Content starts
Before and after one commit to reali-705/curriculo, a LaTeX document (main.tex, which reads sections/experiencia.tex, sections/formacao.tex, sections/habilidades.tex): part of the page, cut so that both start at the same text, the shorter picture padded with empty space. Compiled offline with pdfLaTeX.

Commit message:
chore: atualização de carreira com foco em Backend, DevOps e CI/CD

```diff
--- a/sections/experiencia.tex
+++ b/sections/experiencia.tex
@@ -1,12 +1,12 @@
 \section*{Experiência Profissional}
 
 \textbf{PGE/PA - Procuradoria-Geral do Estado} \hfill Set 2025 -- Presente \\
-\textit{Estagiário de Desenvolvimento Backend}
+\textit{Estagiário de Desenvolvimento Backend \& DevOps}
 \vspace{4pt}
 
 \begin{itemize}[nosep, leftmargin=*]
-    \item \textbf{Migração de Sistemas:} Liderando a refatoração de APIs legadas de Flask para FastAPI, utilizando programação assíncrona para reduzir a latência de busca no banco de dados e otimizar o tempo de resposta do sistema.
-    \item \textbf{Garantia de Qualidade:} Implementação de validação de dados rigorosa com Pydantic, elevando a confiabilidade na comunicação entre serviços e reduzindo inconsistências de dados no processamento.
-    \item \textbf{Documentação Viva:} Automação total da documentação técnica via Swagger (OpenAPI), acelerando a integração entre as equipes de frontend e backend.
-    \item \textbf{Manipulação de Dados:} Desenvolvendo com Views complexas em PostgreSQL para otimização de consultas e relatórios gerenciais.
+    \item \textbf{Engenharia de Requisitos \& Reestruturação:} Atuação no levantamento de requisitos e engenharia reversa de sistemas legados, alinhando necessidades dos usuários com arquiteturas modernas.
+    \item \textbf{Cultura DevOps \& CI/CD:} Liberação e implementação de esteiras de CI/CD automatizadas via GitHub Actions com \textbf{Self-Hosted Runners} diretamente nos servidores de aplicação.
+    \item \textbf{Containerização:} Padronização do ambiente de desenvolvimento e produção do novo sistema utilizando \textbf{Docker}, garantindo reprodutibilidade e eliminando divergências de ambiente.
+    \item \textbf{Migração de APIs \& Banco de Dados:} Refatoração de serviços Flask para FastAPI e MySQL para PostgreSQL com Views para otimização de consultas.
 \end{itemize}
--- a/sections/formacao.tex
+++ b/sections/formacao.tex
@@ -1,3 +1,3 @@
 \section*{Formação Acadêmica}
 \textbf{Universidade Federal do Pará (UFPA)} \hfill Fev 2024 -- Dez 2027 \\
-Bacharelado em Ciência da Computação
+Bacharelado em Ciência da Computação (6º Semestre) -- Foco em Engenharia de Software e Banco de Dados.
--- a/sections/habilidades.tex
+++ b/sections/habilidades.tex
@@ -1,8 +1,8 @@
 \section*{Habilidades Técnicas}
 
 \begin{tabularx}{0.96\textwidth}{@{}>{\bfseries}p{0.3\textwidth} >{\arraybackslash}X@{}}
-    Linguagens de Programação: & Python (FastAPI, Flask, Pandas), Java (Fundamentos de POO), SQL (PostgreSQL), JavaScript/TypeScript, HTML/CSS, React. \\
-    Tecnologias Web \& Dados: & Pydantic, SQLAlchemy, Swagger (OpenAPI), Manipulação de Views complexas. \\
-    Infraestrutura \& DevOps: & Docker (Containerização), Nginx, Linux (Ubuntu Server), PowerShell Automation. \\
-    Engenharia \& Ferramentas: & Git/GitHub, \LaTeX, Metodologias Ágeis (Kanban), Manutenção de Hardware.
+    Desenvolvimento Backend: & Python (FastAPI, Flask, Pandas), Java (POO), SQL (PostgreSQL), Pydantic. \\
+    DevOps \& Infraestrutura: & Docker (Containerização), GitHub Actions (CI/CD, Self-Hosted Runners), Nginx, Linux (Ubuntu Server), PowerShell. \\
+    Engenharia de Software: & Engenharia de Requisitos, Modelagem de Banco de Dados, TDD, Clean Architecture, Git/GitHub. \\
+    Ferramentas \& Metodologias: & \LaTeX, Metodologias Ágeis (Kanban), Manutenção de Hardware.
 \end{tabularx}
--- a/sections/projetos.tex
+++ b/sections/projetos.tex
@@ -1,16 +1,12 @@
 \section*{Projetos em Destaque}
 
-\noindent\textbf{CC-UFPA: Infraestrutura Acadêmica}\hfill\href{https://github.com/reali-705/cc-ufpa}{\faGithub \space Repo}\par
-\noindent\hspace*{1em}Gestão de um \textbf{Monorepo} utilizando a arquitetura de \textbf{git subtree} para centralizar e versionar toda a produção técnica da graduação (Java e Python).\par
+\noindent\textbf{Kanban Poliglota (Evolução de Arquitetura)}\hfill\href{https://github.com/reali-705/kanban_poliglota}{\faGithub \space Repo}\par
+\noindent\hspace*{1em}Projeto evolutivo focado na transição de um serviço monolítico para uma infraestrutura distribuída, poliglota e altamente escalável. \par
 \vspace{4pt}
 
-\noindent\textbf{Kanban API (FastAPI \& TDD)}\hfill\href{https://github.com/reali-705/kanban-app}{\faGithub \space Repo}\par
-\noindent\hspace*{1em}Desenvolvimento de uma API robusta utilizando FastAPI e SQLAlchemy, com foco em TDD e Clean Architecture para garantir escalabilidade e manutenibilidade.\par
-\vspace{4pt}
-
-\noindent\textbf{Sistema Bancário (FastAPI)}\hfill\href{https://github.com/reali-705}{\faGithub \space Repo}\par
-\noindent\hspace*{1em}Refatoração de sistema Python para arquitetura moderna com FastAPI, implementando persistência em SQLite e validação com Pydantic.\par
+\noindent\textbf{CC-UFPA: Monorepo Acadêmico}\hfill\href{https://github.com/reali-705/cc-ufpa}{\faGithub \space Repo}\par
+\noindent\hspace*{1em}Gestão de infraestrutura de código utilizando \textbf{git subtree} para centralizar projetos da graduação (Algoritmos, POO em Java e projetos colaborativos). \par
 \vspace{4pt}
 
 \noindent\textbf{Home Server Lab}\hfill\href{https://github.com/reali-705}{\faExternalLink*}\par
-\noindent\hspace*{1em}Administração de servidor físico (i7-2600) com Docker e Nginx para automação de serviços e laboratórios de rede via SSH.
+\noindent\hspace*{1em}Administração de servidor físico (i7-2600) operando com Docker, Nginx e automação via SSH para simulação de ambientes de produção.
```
Content ends
Content starts
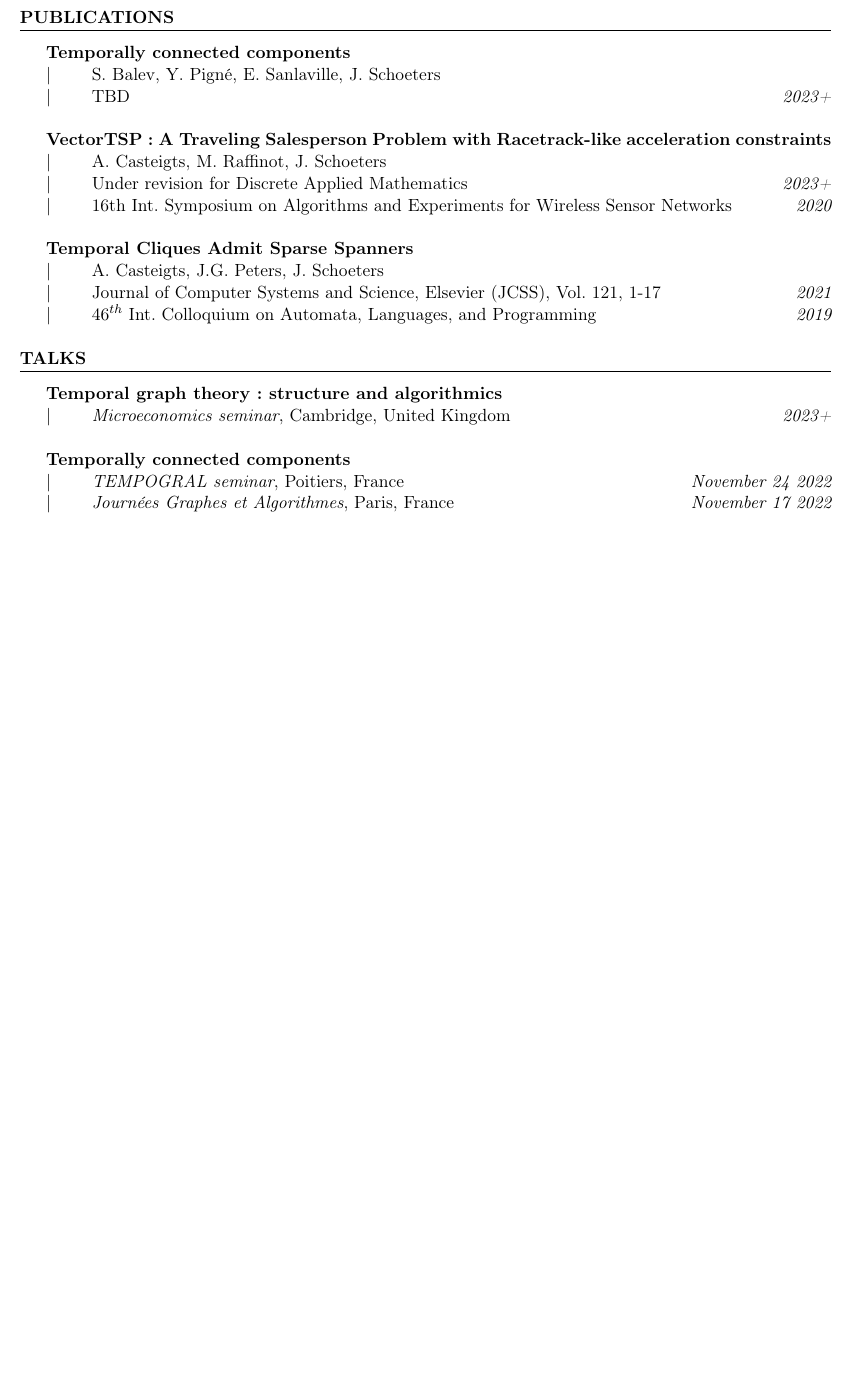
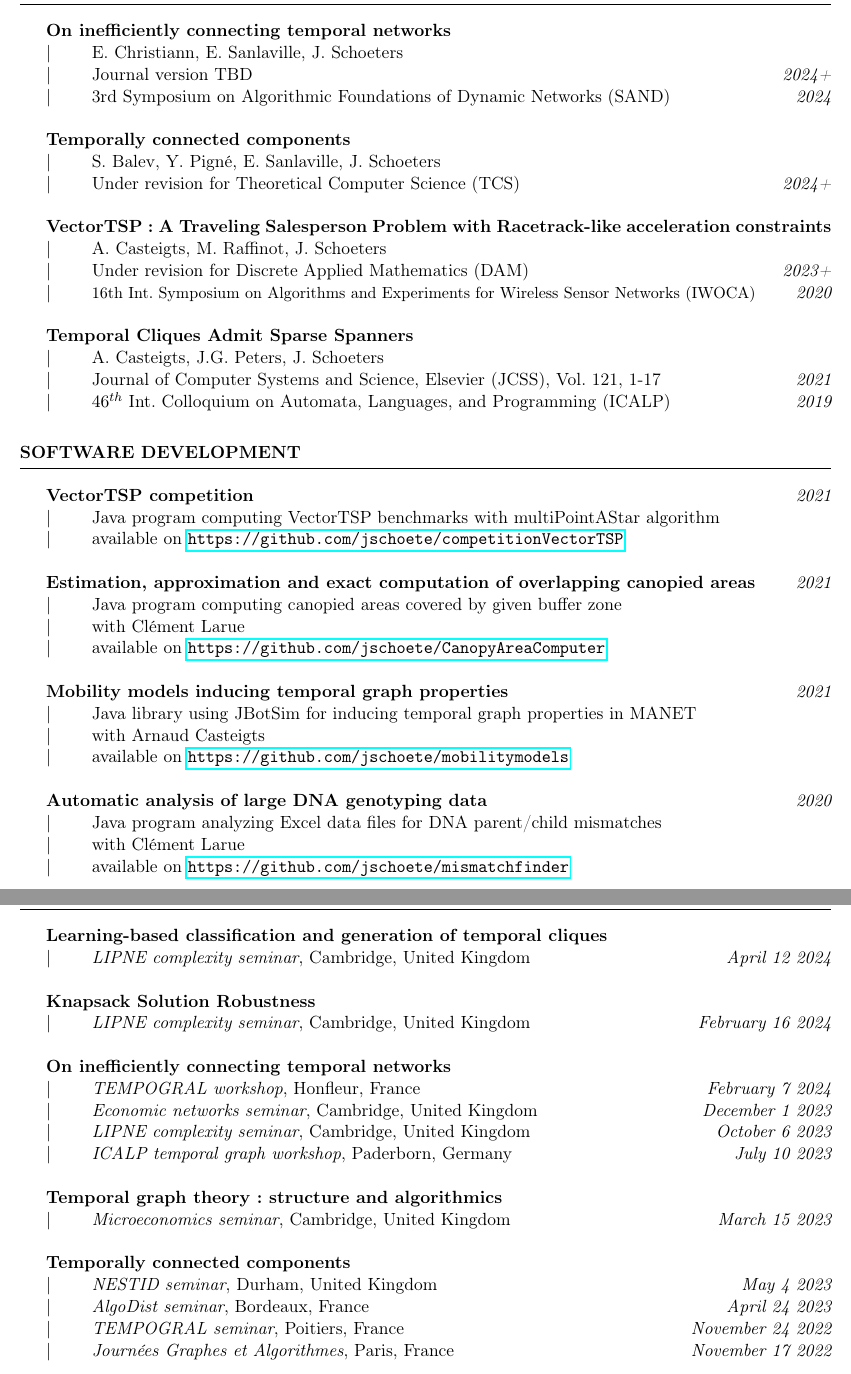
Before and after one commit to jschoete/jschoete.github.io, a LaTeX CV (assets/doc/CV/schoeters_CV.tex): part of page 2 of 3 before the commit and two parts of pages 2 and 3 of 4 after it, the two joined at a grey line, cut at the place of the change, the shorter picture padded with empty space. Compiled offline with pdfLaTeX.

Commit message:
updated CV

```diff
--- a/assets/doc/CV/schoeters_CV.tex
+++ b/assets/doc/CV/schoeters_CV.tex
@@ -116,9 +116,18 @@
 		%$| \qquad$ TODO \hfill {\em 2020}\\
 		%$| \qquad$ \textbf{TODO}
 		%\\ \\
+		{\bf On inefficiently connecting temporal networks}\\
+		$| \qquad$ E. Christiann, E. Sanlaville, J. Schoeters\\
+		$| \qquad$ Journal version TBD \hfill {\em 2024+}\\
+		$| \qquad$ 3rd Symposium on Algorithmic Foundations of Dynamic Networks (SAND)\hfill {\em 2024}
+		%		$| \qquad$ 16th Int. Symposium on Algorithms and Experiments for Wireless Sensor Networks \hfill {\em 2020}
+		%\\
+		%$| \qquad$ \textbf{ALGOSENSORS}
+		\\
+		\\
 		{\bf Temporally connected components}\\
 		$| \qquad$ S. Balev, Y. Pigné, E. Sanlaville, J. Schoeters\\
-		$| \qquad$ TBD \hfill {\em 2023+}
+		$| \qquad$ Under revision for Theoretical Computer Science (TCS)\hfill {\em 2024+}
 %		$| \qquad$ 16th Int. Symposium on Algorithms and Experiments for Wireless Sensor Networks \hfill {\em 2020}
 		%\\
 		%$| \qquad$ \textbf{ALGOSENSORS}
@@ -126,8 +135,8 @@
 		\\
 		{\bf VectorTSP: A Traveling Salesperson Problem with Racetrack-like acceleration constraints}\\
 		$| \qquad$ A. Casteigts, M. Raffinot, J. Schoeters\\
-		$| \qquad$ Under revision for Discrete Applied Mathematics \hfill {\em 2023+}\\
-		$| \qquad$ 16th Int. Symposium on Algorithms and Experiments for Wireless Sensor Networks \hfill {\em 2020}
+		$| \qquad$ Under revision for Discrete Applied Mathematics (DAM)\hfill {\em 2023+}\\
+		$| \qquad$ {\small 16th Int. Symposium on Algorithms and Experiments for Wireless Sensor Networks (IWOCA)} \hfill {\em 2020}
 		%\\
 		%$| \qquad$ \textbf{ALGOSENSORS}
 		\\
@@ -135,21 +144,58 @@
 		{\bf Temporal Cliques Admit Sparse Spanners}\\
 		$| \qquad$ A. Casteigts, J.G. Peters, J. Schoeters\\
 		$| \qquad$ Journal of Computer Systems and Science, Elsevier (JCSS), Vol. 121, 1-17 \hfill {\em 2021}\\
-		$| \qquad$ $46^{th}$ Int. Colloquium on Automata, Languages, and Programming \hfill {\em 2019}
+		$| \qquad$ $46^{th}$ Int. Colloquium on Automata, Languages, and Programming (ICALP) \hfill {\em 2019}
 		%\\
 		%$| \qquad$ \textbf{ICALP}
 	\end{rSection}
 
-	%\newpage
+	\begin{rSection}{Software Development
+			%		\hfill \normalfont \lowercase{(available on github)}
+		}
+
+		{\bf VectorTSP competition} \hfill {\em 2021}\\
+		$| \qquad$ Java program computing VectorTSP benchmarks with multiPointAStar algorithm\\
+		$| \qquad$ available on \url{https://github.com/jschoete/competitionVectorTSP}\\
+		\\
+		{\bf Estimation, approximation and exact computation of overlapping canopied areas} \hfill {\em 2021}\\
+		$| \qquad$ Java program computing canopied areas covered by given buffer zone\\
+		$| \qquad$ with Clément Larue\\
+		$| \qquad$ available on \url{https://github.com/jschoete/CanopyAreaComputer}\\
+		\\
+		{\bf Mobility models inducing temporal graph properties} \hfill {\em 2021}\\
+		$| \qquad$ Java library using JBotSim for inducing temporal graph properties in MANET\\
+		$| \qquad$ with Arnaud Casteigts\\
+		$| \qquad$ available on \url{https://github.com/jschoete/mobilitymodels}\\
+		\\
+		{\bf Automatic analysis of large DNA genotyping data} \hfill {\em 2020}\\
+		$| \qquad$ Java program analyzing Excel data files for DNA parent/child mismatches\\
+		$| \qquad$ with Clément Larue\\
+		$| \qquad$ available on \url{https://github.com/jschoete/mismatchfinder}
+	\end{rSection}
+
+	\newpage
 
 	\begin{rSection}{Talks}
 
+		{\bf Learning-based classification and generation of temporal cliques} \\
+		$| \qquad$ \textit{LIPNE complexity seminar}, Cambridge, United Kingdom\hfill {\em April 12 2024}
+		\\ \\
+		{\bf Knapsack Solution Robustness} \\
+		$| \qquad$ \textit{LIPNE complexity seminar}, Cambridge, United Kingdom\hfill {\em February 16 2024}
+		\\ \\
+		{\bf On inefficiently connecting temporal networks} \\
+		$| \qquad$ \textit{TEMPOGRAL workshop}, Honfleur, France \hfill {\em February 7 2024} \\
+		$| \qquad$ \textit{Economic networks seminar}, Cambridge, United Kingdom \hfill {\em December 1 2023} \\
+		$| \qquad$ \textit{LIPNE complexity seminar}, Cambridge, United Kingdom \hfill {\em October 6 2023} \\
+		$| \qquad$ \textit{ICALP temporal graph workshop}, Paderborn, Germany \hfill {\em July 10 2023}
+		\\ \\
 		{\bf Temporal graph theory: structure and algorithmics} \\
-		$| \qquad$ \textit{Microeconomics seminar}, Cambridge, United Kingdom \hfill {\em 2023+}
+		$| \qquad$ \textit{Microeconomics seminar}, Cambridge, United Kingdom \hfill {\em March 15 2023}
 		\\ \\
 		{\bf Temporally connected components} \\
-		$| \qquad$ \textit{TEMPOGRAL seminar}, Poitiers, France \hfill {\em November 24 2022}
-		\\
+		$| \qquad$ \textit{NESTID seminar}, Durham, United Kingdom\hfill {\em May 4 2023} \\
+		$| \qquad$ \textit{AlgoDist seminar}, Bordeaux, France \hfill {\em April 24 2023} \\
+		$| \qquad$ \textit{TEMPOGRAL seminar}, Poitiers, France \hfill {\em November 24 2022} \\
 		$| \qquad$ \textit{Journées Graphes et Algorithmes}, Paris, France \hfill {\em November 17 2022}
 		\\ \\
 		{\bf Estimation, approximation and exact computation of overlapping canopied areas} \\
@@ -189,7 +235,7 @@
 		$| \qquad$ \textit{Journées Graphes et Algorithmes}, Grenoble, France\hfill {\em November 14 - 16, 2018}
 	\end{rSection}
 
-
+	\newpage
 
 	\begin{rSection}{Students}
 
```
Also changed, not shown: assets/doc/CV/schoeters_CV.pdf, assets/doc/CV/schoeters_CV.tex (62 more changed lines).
Content ends
• _Assignment_
The answer must consist of every line from the entries above that contains "Containerização".

• _Task result_
+    \item \textbf{Containerização:} Padronização do ambiente de desenvolvimento e produção do novo sistema utilizando \textbf{Docker}, garantindo reprodutibilidade e eliminando divergências de ambiente.
-    Infraestrutura \& DevOps: & Docker (Containerização), Nginx, Linux (Ubuntu Server), PowerShell Automation. \\
+    DevOps \& Infraestrutura: & Docker (Containerização), GitHub Actions (CI/CD, Self-Hosted Runners), Nginx, Linux (Ubuntu Server), PowerShell. \\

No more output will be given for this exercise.